Sometimes we win, and sometimes we lose. That is just the way it is.

If we apply this cream puff “everyone’s a winner” logic to academics, does this mean that we should give every kid who shows up for class a passing grade, just so no one feels badly about himself? What would this do for academic standards?

If we are judged solely by participation and not by results, it cheapens the victory.

One wonders how much pride in victory or incentive to compete the participants really experience when the results are the same for everyone.

One also wonders how these kids will cope when they venture forth into the big, bad world.

Looking at it from an employer’s perspective, we don’t want employees who think they should be rewarded just for showing up, we want employees who get results. We want employees who are motivated to think for themselves and come up with creative new ideas, not employees who expect to have their hands held constantly and depend on others for validation.

Winning and losing are different. Let’s face it, winning feels better than losing, and knowing the difference is a healthy motivation to try to improve and get better results the next time.

Mollycoddling kids and teaching them that life is all daisies and smiley faces is doing them and us a disservice.

Successful people are willing to take risks, and often fail. The key to success is using these failures as a way to improve for the future.

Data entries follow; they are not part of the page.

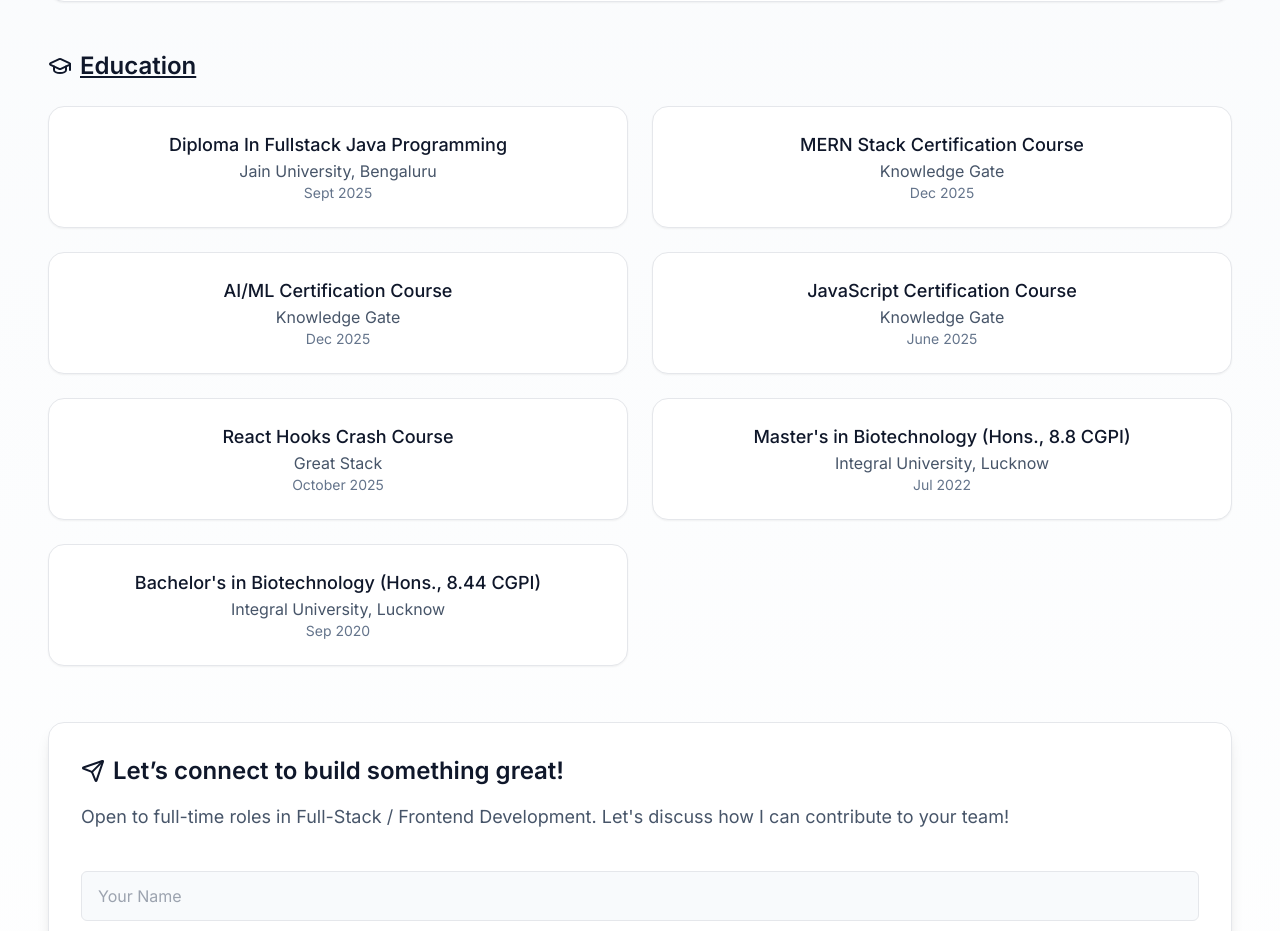
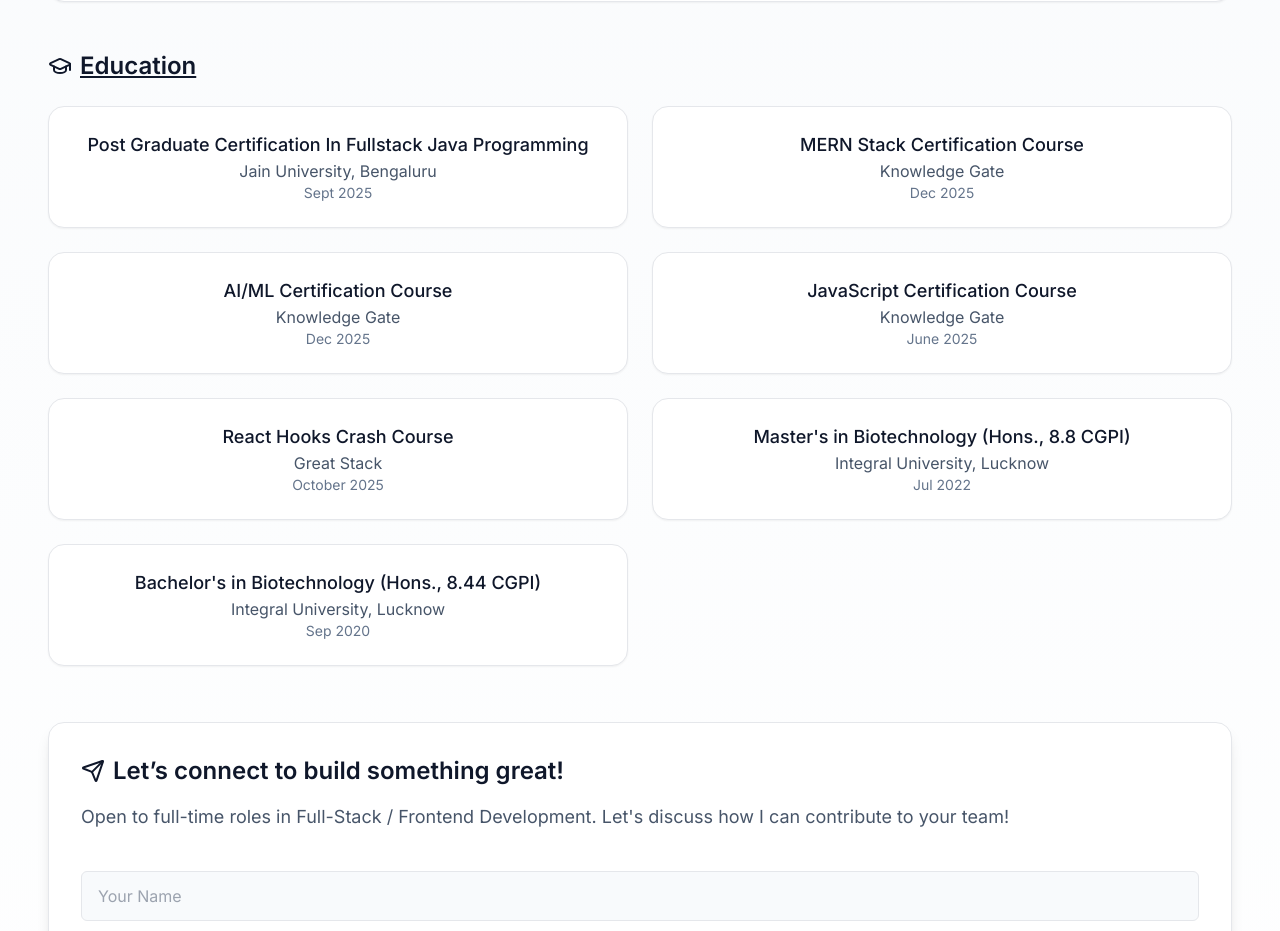
Before and after one commit to mohdkamran-khan/KAMRAN-portfolio, a React (Vite) app: page / in a window 1280 px wide. Shown: the part 2467-3398 px from the top of the page. Built offline with nearby package versions, Linux system fonts and the light colour scheme.

Commit message:
Updated Homepage

```diff
--- a/src/App.jsx
+++ b/src/App.jsx
@@ -191,7 +191,7 @@ const experiences = [
 
 const education = [
   {
-    title: "Diploma In Fullstack Java Programming",
+    title: "Post Graduate Certification In Fullstack Java Programming",
     org: "Jain University, Bengaluru",
     year: "Sept 2025",
   },
```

On the opposite side of youth sports is a darker force made up of rabid soccer moms and horrific hockey dads.

These people don’t care about healthy competition either. They are bent on winning at any price.

Stories of their antics seem to be making headlines more often each year.

There was the case of the man who strangled his nine-year-old son’s coach at a hockey game. He was mad because the coach had benched his son for missing too many practices.

Another case involved a Pennsylvania man who body-slammed a high school referee who had ejected the man’s wife from the gym for shouting obscenities during a basketball game.

In New York, a 40-year-old father was charged with assault for hitting a coach in the face with a hockey stick and breaking his nose. The man was upset because the coach did not put his son in during the final minutes of a game.

Another story involved a 41-year-old woman who was sentenced to probation, community service, and anger management classes for assaulting an 11-year-old who was cheering for the opposite team during her son’s little league game.

There are numerous reports from around the country, including assault against officials, coaches, players, and other fans.

In some cases, these attacks have led to serious injury and even death.

These sound more like scenes from All Star Wrestling than from innocent youth sports. The only difference is the wrestling was actually funny.

One wonders what is behind this insanity.

Are the parents trying to compensate for something?

We might also ask why these children are participating. Do they play because they want to, or because their parents force them to play?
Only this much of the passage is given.